In one of the final scenes of the film, there's an accidental 6-minute hole at the end of the broadcast, and Lola must take the stage for the first time to fill the gap. She's a little wobbly at first, but you get the sense that everyone listening hopes she will carry the traditions forward, although with a little flair of her own. (She sings a classic song, "Frankie and Johnnie" -- but inserts her own, contemporary lyrics.) In the final scene, Lola shows up at a diner wielding a cell phone and talking of mutual funds. She won't be carrying on the baton, and all that will be left are the memories. At one point earlier in the film, Garrison Keillor talks about how he wants to be remembered. He says he doesn't want to tell people why to remember him, but hopes that they will on their own -- that his work and the stories he told will live on. Altman received an honorary Oscar last year, and I seem to recall that his speech focused on the people he'd worked with, and the families he had created on the films he made. (Granted, it's a hazy memory. This was a few hours into the ceremony and the coma was probably starting to set in.) Altman didn't need anyone to tell the audience why we should remember him. A movie like Prairie Home isn't easily forgotten, and I have a feeling that, for me, it will reverberate for many years to come.

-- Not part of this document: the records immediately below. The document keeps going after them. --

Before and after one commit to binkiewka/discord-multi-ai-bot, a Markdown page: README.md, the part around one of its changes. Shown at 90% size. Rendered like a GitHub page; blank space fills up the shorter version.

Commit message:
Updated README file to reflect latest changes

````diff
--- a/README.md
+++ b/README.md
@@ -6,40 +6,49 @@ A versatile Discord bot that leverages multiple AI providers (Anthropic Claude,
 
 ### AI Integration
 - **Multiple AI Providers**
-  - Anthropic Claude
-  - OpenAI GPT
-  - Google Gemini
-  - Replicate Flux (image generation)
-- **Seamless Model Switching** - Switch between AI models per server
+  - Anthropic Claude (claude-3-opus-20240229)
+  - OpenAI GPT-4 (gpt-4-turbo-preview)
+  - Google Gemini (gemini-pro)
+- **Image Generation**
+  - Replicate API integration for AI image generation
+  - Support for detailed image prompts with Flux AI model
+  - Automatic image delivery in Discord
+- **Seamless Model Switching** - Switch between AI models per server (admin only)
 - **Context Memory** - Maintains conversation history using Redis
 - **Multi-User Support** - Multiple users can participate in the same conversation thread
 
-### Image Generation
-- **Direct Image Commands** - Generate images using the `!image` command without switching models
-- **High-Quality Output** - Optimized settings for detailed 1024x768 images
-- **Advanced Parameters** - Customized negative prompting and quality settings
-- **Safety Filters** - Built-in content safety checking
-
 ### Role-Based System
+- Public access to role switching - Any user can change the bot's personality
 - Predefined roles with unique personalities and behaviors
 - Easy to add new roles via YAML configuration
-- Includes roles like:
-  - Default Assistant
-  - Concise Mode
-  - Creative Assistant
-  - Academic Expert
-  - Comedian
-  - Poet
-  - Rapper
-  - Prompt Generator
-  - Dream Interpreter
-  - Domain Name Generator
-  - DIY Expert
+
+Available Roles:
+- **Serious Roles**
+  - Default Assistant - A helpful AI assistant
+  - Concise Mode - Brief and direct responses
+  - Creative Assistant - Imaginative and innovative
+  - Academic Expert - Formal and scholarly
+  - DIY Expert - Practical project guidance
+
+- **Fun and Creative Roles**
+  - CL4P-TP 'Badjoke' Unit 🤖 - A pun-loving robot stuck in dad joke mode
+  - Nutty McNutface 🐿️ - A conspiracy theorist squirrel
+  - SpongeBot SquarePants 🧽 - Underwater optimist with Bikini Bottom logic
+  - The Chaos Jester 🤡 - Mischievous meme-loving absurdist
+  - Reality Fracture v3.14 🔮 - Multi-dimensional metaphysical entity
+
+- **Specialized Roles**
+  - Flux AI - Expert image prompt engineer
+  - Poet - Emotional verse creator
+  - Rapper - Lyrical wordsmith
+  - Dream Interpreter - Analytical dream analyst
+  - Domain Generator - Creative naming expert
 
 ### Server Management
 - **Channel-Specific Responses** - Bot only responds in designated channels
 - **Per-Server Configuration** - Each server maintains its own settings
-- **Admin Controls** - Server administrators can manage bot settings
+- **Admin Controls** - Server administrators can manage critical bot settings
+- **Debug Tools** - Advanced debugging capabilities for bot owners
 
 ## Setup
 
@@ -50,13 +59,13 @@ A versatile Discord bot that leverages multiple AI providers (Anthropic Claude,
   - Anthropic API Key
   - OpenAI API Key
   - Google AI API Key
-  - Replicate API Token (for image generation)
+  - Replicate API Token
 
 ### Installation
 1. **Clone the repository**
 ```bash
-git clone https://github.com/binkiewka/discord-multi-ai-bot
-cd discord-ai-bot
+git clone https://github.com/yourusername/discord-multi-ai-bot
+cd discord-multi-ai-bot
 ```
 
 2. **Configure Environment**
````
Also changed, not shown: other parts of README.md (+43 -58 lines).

Getting Reel is a biweekly commentary about movies and the world.